Visit: 7th December 2016
This was our third Portuguese monastery in two days and we were starting to develop ‘monastery fatigue’ (a related condition to ‘Gothic cathedral fatigue’ – both common maladies for WHS visitors). So it was again only Dad and I who looked around this site, in Alcobaça, central Portugal (Mum and Joe went shopping).
The monastery was built in the 12th century under early king Alfonso I on land that had been laid waste during the battles against the Moors. The Cistercian monks who were given stewardship of the area were to become adept at turning the land back to productivity and also at building an efficient, modern institution for the 1,000 brothers who were to live there.
The kitchen is a practical but impressive room at Alcobaça. This enormous oven was used to cook six cows at a time. The monks also installed running water that fed huge sinks to do the washing up in.

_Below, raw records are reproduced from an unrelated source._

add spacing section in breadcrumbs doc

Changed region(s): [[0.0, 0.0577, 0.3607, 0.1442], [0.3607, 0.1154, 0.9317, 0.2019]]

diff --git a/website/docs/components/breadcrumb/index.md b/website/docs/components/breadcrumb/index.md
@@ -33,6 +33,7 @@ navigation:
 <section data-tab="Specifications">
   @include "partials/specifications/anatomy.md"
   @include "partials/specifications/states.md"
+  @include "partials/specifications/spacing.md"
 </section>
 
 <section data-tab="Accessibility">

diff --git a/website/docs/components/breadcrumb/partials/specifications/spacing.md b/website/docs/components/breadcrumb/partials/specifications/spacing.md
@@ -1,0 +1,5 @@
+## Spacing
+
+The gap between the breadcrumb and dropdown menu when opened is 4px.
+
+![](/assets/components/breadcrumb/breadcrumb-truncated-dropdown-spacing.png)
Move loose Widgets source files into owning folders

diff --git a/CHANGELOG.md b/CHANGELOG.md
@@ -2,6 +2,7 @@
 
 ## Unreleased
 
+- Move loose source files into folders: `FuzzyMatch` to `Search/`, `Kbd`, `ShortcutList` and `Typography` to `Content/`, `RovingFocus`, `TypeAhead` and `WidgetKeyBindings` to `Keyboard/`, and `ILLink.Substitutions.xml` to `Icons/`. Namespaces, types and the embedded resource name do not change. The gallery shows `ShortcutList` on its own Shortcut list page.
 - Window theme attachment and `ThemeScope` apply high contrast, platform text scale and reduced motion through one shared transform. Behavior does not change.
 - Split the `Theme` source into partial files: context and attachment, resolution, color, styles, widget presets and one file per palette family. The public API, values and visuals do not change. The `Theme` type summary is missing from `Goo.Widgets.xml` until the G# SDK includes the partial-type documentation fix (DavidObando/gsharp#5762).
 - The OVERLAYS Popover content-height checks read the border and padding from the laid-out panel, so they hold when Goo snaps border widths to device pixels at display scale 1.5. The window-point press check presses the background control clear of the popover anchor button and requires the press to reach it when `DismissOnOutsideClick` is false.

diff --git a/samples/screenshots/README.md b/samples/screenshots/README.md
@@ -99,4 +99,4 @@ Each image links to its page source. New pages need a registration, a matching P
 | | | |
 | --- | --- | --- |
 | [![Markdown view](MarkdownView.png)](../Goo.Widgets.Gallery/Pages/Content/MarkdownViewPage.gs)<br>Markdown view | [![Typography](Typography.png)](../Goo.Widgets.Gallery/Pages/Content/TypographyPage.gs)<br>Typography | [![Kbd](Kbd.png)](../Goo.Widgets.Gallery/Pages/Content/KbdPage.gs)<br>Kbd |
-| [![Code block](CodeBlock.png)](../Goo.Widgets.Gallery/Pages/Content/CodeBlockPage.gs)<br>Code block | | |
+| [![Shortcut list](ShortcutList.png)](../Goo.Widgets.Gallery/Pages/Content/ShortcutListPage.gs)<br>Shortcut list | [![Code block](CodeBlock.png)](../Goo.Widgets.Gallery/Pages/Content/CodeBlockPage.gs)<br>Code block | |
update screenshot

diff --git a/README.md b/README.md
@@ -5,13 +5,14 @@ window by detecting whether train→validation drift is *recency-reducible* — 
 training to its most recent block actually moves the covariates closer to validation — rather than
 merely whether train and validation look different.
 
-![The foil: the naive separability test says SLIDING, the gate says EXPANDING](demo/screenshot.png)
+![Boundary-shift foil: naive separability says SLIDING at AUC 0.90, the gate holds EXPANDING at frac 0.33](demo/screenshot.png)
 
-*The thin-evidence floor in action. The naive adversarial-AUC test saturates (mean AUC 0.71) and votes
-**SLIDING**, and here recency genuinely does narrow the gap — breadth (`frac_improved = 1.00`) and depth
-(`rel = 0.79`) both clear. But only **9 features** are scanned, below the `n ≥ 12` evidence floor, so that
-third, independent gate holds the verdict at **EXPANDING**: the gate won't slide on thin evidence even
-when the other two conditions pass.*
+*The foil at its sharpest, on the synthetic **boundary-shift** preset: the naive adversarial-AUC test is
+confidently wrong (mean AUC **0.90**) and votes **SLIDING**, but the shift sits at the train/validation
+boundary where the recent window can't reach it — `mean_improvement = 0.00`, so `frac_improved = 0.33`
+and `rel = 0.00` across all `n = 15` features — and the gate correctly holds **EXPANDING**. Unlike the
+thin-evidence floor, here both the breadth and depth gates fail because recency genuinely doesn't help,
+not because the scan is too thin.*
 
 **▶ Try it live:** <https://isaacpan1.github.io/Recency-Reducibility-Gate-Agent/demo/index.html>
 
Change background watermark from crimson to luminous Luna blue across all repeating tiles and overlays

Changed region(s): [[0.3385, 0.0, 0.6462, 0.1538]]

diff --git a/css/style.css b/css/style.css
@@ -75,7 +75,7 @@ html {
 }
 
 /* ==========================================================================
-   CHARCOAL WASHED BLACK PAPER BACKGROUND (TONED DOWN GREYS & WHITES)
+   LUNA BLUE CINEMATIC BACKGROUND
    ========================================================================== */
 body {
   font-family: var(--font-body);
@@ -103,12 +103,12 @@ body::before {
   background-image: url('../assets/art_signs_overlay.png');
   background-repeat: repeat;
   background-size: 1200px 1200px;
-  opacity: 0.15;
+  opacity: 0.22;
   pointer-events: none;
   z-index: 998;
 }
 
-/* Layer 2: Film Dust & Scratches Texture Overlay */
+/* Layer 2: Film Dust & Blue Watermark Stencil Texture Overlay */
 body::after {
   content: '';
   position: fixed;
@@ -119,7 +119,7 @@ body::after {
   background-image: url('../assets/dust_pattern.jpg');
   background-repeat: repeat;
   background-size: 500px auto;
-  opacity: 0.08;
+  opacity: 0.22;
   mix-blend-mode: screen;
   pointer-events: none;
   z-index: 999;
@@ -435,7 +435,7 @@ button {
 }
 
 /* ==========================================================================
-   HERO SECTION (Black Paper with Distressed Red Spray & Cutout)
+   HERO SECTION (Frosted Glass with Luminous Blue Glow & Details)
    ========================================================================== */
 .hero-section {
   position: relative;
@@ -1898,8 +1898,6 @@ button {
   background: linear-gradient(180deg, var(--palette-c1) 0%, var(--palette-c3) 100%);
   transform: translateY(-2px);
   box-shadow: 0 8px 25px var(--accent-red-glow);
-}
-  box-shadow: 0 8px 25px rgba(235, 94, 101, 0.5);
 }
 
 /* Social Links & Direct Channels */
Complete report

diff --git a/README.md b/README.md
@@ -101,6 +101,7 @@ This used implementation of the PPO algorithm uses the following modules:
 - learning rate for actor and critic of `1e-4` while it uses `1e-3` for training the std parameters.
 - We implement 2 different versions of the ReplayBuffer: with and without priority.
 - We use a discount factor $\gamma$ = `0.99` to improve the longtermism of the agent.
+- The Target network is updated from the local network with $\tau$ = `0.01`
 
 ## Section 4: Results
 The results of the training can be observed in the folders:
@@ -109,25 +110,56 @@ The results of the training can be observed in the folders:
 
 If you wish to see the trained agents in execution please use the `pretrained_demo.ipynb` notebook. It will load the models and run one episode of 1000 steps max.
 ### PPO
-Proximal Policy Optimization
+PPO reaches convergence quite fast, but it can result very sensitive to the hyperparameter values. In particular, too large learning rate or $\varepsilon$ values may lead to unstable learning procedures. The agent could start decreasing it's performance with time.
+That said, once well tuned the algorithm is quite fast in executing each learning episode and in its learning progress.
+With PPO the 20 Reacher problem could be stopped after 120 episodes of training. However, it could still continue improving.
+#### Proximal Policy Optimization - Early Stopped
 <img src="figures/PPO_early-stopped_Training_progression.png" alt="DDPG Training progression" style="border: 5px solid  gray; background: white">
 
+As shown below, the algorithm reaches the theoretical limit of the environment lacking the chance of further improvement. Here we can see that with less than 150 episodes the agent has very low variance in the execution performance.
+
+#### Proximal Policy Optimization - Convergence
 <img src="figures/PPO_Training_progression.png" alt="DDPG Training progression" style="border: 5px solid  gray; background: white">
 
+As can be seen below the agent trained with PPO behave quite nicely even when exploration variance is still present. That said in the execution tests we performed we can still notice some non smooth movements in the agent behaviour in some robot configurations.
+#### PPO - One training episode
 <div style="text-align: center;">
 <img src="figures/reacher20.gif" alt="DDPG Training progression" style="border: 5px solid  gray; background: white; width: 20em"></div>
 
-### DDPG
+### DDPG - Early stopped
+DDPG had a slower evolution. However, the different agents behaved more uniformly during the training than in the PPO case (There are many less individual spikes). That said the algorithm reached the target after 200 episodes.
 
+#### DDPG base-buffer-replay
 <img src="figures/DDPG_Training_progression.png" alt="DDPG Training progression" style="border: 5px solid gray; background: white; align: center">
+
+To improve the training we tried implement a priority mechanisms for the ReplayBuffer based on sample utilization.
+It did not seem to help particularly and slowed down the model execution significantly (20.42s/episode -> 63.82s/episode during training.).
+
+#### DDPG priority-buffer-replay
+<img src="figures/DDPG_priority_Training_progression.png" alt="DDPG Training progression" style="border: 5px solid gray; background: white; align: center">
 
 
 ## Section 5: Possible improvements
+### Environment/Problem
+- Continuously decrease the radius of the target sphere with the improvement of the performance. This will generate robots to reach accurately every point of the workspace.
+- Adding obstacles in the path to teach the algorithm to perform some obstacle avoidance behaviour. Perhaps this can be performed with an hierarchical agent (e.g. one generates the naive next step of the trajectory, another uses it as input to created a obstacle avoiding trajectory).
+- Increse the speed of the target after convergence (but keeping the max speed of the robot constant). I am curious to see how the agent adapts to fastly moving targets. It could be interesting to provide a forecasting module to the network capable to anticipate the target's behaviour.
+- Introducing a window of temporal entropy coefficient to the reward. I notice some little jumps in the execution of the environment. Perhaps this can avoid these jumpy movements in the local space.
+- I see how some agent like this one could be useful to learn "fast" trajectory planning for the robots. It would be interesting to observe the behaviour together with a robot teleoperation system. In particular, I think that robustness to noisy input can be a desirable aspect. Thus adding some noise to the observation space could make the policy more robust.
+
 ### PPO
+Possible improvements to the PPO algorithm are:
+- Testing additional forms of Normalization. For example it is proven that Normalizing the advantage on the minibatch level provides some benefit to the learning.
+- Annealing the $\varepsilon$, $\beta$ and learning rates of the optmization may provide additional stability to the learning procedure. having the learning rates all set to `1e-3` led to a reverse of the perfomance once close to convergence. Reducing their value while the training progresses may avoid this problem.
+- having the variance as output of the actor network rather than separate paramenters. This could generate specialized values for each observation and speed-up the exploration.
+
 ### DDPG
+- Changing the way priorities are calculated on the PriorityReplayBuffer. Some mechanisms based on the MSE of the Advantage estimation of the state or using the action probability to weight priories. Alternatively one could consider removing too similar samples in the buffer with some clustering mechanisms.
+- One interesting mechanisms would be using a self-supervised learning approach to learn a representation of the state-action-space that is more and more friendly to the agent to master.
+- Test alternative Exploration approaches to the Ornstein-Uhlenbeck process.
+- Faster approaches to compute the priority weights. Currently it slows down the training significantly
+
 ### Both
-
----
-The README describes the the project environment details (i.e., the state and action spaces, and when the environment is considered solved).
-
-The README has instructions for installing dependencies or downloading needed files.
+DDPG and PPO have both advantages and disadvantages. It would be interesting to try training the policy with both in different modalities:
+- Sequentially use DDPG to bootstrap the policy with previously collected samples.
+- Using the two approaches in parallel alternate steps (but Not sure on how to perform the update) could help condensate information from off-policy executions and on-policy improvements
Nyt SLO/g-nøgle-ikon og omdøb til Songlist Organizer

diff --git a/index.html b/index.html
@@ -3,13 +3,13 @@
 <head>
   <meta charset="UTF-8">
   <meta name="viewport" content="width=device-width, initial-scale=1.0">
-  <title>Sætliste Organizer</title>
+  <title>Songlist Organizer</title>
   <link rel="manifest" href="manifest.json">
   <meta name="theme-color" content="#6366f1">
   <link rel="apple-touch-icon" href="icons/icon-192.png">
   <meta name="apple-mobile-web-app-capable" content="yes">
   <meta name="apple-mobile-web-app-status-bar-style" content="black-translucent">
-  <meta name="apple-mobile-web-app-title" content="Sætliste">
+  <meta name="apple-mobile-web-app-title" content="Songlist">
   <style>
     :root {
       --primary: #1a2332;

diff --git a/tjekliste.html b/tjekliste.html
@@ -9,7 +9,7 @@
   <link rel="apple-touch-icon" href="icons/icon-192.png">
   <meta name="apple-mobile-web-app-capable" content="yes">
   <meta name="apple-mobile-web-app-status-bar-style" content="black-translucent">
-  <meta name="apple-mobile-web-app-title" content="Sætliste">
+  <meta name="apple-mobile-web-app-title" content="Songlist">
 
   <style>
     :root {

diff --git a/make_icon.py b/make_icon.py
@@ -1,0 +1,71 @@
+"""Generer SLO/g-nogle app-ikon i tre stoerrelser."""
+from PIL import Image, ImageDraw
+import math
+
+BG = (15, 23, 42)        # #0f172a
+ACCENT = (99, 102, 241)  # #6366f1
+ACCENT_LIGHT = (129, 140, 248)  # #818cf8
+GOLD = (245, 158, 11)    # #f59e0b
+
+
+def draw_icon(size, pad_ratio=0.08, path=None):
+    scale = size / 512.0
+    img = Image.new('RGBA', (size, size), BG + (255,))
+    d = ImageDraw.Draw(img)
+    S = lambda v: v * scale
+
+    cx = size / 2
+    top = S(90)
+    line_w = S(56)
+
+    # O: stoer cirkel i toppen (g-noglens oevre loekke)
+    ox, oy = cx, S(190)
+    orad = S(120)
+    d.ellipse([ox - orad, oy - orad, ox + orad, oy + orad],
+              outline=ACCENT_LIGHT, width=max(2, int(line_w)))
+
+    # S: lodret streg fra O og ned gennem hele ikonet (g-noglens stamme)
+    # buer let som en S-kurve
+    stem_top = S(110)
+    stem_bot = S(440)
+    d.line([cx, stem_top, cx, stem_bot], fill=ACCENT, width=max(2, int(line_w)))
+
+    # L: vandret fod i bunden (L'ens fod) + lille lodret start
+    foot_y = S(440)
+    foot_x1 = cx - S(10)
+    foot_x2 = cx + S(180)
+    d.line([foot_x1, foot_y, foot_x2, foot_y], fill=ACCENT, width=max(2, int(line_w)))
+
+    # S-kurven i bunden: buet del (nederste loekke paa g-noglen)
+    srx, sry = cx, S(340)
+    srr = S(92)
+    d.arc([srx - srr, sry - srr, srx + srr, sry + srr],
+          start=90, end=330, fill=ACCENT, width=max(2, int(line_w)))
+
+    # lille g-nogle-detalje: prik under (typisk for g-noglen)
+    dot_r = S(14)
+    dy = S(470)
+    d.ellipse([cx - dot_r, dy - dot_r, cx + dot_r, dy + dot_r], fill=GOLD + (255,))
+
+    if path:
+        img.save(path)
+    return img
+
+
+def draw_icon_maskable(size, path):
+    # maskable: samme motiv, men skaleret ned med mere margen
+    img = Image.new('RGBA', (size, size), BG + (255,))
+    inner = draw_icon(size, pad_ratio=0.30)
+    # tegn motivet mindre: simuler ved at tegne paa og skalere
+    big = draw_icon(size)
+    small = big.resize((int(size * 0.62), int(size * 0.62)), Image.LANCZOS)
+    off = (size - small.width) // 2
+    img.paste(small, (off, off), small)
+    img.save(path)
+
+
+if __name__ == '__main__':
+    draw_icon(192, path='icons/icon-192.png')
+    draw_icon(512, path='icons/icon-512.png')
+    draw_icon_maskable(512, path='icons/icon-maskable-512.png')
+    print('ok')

The style of Alcobaça, exemplified by the nave, above, is of the austere Cistercian Gothic. It couldn’t be more different to the monasteries we had visited the previous day at Tomar and Batalha. The intent was to avoid the trappings of ornate decoration then so popular with ecclesiastical builders so that the monks could focus on the things that really mattered. It feels more like some sort of Protestant denomination building, though of course Protestantism hadn’t been invented when Alcobaça was constructed.